(Records from a dataset)
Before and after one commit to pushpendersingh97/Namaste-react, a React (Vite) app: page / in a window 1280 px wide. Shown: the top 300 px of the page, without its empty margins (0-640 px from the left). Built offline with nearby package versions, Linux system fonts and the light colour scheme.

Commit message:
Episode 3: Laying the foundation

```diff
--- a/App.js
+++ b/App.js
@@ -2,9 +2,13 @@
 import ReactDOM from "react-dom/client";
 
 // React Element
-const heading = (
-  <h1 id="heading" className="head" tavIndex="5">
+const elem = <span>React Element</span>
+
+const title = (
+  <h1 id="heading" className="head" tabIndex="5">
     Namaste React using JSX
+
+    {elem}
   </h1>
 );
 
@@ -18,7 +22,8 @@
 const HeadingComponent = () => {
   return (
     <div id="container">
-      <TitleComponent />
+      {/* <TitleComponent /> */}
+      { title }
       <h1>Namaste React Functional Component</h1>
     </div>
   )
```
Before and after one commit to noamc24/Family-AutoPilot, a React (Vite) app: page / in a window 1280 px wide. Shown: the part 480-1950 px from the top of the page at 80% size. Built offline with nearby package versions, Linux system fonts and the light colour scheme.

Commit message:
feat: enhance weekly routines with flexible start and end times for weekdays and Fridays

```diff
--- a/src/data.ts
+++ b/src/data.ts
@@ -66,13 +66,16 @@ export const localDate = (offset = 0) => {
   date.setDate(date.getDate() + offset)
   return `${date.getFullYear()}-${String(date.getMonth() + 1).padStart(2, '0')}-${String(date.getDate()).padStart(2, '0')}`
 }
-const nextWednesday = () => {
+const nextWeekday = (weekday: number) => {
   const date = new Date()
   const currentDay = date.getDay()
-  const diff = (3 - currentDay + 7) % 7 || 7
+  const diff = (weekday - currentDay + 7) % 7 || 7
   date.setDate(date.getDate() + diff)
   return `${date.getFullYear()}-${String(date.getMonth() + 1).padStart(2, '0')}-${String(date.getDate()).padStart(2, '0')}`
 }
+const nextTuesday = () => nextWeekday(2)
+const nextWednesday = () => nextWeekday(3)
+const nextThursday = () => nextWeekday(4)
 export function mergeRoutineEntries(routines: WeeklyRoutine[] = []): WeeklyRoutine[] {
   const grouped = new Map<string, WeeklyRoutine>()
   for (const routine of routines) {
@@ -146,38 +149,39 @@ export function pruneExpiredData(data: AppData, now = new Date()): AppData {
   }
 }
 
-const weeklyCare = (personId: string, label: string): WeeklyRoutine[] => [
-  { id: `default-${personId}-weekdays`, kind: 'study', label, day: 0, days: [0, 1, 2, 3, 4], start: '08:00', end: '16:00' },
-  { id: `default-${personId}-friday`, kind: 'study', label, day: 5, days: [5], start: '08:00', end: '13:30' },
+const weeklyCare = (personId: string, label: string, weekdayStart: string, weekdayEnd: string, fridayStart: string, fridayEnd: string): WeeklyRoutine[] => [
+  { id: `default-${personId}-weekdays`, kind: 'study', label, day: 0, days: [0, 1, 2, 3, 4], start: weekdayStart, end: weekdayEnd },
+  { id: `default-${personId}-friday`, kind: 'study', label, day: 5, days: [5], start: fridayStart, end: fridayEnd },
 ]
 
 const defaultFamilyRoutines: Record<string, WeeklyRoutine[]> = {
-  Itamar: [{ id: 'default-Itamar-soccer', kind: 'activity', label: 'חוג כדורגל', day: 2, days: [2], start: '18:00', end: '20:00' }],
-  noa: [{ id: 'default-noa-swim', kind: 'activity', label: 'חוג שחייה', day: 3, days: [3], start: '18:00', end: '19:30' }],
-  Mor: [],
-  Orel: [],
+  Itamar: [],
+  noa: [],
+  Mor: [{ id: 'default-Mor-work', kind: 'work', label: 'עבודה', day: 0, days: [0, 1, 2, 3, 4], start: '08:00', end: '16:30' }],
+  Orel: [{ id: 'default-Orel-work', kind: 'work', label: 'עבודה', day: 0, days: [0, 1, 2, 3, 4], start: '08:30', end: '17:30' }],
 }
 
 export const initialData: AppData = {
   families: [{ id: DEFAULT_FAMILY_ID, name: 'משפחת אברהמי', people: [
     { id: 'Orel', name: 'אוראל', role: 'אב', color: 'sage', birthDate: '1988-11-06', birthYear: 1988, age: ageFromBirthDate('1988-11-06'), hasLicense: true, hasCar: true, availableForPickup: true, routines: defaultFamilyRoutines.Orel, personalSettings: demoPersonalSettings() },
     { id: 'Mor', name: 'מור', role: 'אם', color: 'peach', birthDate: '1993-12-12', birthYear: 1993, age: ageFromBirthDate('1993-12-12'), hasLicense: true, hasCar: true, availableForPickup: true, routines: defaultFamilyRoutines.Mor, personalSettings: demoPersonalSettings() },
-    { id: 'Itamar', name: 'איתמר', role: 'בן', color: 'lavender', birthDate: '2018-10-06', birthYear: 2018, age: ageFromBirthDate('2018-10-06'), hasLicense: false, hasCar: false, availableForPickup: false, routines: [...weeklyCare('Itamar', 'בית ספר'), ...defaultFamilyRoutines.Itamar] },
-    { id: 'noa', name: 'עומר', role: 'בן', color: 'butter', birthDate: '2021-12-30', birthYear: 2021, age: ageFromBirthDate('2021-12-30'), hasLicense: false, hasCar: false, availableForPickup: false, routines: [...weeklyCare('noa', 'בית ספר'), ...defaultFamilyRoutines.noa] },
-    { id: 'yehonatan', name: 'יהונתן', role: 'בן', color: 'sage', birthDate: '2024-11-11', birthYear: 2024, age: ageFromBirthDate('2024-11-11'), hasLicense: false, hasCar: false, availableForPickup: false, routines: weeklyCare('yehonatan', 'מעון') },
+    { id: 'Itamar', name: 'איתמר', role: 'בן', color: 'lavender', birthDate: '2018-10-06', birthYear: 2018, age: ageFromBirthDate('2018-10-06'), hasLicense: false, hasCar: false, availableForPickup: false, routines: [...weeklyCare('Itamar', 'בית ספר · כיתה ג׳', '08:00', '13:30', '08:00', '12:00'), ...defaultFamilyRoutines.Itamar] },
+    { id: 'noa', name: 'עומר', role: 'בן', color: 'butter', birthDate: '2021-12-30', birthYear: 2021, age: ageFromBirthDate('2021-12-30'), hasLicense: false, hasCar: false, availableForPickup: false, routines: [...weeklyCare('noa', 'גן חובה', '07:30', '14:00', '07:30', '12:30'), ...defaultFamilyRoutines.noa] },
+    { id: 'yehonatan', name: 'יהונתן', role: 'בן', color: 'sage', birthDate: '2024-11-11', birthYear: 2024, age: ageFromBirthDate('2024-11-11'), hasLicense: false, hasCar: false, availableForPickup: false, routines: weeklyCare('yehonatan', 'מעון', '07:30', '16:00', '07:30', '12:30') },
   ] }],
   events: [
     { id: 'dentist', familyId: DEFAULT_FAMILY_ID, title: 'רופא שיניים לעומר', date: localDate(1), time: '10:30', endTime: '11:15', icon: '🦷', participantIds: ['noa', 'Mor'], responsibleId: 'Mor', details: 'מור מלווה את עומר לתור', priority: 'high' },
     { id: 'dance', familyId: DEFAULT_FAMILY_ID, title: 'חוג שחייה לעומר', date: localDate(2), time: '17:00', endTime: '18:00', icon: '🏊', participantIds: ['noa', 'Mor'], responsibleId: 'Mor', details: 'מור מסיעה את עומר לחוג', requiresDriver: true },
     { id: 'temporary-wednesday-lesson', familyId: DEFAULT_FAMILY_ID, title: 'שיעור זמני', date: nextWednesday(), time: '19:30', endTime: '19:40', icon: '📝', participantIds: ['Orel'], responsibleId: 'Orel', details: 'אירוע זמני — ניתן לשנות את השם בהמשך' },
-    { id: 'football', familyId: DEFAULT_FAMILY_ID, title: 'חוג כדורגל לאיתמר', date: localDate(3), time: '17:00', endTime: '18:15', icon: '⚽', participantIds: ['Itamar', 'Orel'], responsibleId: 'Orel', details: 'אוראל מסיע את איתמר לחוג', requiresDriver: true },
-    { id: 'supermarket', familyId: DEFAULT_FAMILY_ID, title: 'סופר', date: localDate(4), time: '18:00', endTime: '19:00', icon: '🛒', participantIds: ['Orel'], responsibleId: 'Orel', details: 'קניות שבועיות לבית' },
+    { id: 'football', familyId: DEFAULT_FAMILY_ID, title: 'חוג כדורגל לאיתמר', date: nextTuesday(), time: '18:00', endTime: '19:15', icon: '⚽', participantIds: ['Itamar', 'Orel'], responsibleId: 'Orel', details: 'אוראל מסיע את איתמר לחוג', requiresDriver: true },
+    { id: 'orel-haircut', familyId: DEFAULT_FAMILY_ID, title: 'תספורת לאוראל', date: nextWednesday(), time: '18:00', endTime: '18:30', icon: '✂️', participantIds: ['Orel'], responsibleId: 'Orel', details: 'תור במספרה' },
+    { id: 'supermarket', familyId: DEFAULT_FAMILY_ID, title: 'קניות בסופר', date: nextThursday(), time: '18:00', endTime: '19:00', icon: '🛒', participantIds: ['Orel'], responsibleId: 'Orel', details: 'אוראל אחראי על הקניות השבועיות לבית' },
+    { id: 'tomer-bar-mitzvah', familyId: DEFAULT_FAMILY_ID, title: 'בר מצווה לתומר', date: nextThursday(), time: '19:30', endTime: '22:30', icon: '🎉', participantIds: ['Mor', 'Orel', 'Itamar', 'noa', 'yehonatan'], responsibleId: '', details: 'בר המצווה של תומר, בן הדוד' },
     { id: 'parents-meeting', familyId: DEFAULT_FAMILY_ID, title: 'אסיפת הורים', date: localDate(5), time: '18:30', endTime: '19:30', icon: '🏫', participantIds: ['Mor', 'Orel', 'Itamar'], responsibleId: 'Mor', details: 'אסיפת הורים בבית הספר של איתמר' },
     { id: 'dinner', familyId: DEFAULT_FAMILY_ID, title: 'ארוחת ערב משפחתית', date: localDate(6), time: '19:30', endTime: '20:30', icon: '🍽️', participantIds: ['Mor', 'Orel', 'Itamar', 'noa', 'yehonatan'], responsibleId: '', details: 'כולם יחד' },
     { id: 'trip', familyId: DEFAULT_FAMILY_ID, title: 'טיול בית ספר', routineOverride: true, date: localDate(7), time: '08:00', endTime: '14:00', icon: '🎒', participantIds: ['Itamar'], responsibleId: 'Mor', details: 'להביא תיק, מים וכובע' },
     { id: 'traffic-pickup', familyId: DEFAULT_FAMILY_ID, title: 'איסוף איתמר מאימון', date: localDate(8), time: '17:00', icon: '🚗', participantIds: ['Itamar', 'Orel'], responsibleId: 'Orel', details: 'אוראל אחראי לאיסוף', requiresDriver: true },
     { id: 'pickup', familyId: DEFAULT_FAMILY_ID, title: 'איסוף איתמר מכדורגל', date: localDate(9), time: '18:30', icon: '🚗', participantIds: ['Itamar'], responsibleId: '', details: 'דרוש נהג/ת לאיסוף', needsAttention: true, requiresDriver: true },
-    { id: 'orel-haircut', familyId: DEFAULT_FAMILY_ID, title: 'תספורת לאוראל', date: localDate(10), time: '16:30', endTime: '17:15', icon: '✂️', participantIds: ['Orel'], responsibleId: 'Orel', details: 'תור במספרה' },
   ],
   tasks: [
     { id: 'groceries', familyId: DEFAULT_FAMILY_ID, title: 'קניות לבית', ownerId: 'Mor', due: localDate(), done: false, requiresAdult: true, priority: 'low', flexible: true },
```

> **Exercise objective**
For each line above that contains the word "work", copy that line.

> **Reply to the exercise**
+  Mor: [{ id: 'default-Mor-work', kind: 'work', label: 'עבודה', day: 0, days: [0, 1, 2, 3, 4], start: '08:00', end: '16:30' }],
+  Orel: [{ id: 'default-Orel-work', kind: 'work', label: 'עבודה', day: 0, days: [0, 1, 2, 3, 4], start: '08:30', end: '17:30' }],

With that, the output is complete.